FDA gives updates on PFAS testing in food
The United States Food and Drug Administration (FDA) has disclosed results of Per- and Polyfluoroalkyl Substances (PFAS) testing in 186 samples from the Total Diet Study (TDS). The findings revealed PFAS in few samples of cod, shrimp, tilapia, salmon and ground beef. The FDA's assessment of toxicological reference values (TRVs) indicates that the detected PFAS levels should not pose health risks for the general public or young children. This is consistent with prior results, where over 97% of tested fresh and processed foods had no detectable PFAS.
The FDA has tested nearly 800 samples of various foods since 2019 to estimate PFAS dietary exposure. Currently, the FDA is speeding up testing by increasing lab capacity.
Data on PFAS in seafood is limited, but the FDA said it may be more prone to environmental PFAS contamination than other foods. Aside from canned clams from China, the FDA found no PFAS exposures likely to be unsafe. Some voluntary recalls have been initiated, and the FDA plans to test more imported and domestic bivalve mollusks to better understand PFAS in commercial seafood.
The FDA urged the seafood industry to watch for PFAS contamination and follow rules to ensure seafood safety. If a detectable PFAS level raises safety concerns, the FDA will work jointly with the producers to prevent the product from entering or remaining in the US market. The FDA will work with the food industry to enhance understanding of PFAS in seafood, including testing, sources and ways to reduce it. Moreover, the FDA offers help to laboratories to expand PFAS seafood testing.

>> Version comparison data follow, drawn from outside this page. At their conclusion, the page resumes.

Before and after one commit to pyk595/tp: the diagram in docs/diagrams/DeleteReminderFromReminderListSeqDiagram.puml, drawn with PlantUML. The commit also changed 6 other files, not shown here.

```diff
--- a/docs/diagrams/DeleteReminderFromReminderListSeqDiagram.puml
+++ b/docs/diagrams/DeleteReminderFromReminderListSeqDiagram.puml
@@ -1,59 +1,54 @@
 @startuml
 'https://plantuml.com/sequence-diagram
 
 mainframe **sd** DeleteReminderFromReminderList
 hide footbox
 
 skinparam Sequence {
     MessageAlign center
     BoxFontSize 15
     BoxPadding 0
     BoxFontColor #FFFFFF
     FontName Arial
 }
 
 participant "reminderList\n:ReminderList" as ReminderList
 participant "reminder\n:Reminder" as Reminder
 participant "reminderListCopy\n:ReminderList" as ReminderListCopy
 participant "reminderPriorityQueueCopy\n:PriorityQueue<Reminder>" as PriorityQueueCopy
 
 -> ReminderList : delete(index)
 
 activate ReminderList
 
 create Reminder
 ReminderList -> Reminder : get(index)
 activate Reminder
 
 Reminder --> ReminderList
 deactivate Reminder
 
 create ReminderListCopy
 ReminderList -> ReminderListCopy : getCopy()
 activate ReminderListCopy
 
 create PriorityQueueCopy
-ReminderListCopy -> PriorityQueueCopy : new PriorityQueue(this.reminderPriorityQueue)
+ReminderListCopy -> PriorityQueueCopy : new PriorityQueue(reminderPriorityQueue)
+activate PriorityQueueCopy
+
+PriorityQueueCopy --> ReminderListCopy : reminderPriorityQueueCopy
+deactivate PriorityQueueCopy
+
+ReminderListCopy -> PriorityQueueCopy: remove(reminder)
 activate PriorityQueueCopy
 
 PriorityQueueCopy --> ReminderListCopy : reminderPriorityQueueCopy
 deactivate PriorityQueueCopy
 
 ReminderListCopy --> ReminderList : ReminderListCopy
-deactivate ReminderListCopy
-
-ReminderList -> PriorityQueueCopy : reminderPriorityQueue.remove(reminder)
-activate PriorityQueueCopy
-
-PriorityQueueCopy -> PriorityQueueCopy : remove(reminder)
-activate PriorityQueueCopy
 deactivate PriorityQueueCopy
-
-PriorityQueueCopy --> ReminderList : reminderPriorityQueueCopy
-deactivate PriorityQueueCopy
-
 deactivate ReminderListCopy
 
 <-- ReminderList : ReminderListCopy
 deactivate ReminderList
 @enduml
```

To identify which PFAS to test in foods, the agency reviewed the scientific literature and prioritized those chemicals more present in foods and with available standards for accurate identification.
During the years, the FDA has broadened its testing methodology, expanding the number of PFAS included into its analysis (currently, 30 types of PFAS).
The FDA is also utilizing high-resolution mass spectrometry (HRMS) to identify additional PFAS types in foods beyond those currently tested, contributing to future targeted testing methods.
The agency is conducting research on PFAS absorption in plants and concentration differences between various plant parts in collaboration with state partners. This research is expected to help reduce PFAS exposure from food.